Preliminary anti-tumor activity in the heavily pre-treated population included objective response, prolonged stable disease, and/or disease control in 10 of 15 (67%) of evaluable patients. Of note, of the 5 patients with chemo-refractory gastric/GEJ adenocarcinoma, two patients had received prior taxane, and four of the five patients had received 2 or more prior lines (2, 3, 3, and 4 prior lines, respectively). All 5 of these patients experienced objective clinical benefit from the study regimen; 3 with tumor regression (48%, 45%, 25%) and the remaining 2 with prolonged stable disease for more than 6 months. Tumor regression, prolonged stable disease, or disease control was also observed in patients with platinum-resistant ovarian cancer (1 of 2), melanoma (2 of 3), bladder cancer (1 of 3) and NSCLC (1 of 1).
3. A Phase I Dose Escalation Study of BBI503, a First-In-Class Cancer Stemness Kinase Inhibitor in Adult Patients with Advanced Solid Tumors. (Abstract #2527)
Objectives of the study: A first-in-human Phase I dose escalation study in patients with advanced solid tumors was conducted to determine the safety, tolerability, pharmacokinetics, recommended Phase II dose, and preliminary anti-tumor activity of BBI503 (BBI503-101 study).
Highlights of the presentation: BBI503 was administered in escalating doses from 10 mg to 450 mg once daily to 26 patients with advanced, heavily-pretreated solid tumors including colorectal cancer, head and neck cancer, renal cell carcinoma and hepatocellular carcinoma.

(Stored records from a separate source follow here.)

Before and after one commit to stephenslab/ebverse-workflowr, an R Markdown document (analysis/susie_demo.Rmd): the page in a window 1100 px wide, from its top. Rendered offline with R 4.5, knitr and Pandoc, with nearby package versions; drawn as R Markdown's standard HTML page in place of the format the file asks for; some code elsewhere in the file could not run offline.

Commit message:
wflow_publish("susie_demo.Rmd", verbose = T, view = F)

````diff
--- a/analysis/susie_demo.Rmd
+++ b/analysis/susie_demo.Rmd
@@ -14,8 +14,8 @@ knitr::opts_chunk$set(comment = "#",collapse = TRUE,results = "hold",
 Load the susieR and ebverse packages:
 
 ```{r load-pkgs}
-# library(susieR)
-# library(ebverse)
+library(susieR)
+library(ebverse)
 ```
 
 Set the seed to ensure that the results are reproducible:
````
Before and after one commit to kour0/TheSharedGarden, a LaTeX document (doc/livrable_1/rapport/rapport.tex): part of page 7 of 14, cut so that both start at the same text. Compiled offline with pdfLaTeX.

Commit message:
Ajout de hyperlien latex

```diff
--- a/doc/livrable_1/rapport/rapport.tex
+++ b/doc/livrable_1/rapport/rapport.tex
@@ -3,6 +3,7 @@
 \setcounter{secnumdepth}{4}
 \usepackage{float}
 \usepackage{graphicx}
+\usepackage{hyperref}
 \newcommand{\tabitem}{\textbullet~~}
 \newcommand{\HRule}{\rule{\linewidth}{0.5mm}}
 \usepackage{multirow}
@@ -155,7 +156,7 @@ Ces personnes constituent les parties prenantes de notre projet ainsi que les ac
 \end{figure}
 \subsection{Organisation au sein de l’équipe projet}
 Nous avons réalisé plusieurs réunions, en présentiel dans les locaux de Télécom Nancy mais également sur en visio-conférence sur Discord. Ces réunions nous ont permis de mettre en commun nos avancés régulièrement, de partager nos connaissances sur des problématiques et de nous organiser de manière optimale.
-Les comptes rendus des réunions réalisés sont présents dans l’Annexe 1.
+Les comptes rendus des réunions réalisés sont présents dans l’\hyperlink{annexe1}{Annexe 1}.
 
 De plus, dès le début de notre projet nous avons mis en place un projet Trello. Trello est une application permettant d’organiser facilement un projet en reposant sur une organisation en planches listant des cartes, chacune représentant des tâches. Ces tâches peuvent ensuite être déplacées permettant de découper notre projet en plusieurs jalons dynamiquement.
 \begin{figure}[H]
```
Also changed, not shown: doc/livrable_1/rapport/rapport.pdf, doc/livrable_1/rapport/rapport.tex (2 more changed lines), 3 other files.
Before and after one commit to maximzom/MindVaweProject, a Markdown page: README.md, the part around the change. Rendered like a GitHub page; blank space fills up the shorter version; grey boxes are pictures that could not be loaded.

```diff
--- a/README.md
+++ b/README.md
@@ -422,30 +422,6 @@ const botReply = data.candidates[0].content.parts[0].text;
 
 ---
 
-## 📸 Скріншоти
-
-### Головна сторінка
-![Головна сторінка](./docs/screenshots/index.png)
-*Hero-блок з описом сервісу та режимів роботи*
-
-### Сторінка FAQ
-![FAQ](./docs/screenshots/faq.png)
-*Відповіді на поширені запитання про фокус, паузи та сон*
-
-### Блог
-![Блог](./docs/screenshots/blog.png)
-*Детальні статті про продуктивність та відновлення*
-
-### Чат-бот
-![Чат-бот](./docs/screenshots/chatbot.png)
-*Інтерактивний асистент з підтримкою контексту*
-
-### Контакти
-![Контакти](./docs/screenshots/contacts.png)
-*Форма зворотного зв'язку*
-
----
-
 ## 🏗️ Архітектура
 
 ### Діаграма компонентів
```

BBI503 was well tolerated, with mild gastrointestinal adverse events observed. No typical kinase inhibitor toxicities were observed. BBI503 showed a dose-dependent increase in plasma concentration up to 300 mg once daily.
Potent inhibition of stemness marker (Nanog) was observed in patient tumor tissue. Of 20 evaluable patients, 9 (45%) had prolonged stable disease for 16 weeks or longer.
About Boston Biomedical Boston Biomedical, Inc. (Founder, President, CEO and CMO: Chiang J. Li, M.D. FACP) was founded in November, 2006 and is wholly owned by Dainippon Sumitomo Pharma Co., Ltd. Boston Biomedical is focused on the research and development of novel cancer therapeutics, and has developed a world-leading product pipeline targeting cancer stem cells. Boston Biomedical’s innovation in drug discovery has received a number of recognitions and awards in the United States, including the Frost & Sullivan 2010 North American Drug Discovery Technology Innovation of the Year Award, the National Cancer Institute (NCI) cancer stem cell initiative grant award in 2010, and the 2011 Biotech Pioneer Award at the Alexandria Oncology Summit. The company also received the “Company To Watch” award in the 10th Annual Team Massachusetts Economic Impact Awards in 2013. Boston Biomedical is headquartered in Cambridge, Massachusetts, USA. Additional information about the company and its product pipeline can be found at http://www.bostonbiomedical.com .